We'll keep the ache, but give the rest of it.

Tania Gray

I washed our pillows, hung them in the sun.
They smelled of sweaty nights and body heat,
of cats who nap there in the daylight hours,
of dog with painful hip we lift aboard
to snore beside the snoring married pair.

I washed our socks and pegged them two by two
beside the lace-less canvas shoes held up
by tongues clipped to the line. I washed
and hung them, all the things that needed air.

My life is dangling by two pins. My guts
are spilling out. My under layers show
for all the world to see. At least they're clean.

Darwyne Tessier

Small hands, small feet,
a step behind.
I'll soon be big--
never you mind!

Look I have grown|
this much this year.
Still not enough
but getting near.

I've learned to live
with facts they've known--
but still wanting
to find my own.

Yet in their eyes
they'll always be
waiting, looking
behind for me.

Tom Padgett

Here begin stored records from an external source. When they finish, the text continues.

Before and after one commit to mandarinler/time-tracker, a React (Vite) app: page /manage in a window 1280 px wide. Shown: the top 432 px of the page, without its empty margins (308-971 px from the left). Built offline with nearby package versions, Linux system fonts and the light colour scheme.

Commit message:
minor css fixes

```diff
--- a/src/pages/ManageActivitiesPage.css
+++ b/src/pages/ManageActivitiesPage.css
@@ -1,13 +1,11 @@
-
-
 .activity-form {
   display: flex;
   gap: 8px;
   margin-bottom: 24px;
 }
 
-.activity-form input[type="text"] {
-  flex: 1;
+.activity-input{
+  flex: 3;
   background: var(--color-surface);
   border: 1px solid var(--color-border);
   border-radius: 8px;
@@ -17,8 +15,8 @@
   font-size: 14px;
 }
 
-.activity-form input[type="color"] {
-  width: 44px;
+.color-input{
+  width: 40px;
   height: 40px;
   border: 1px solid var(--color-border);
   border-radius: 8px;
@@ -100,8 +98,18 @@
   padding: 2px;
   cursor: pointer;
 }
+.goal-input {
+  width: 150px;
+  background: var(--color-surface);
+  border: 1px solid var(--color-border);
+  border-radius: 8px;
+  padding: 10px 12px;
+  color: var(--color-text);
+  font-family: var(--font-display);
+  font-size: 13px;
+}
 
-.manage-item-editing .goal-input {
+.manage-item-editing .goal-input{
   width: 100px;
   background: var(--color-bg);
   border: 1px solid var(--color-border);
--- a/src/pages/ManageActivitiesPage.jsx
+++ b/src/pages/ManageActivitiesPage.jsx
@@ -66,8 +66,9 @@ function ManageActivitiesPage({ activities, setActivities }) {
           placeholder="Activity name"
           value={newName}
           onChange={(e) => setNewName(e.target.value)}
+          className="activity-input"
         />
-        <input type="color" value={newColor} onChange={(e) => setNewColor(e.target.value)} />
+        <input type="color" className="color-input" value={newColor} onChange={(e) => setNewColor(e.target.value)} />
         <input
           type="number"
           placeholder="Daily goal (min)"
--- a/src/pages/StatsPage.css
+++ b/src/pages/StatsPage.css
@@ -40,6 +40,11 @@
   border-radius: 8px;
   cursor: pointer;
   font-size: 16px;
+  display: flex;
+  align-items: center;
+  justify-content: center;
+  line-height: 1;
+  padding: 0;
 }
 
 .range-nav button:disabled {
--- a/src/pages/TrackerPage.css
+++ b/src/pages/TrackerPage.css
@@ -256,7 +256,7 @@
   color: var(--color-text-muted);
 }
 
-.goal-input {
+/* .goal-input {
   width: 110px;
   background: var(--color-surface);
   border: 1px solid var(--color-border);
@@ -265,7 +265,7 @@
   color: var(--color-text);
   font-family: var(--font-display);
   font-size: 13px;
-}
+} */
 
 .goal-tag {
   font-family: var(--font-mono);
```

Our speech like economic maps displays
the products of the places we have lived:
we give and take our words like goods in trade.
Our sojourn in the Texas piney woods
enriched us with a term for "more than yes."
We left off our "Indeed!" and "I should say!"
to emphasize consent with their "I mean!"

A black man fishing in the Gulf taught us
how we now speak of those full of conceit.|
He yanked and stretched his bobbing line to scare
a fish he said he did not want to catch:
"Why's he so proud? That's just an old blowfish.
That's what he is, and yet he thinks that all
these waves were made for him to swim between."

We demonstrate the truth by word of mouth
that when you leave, you take away the South.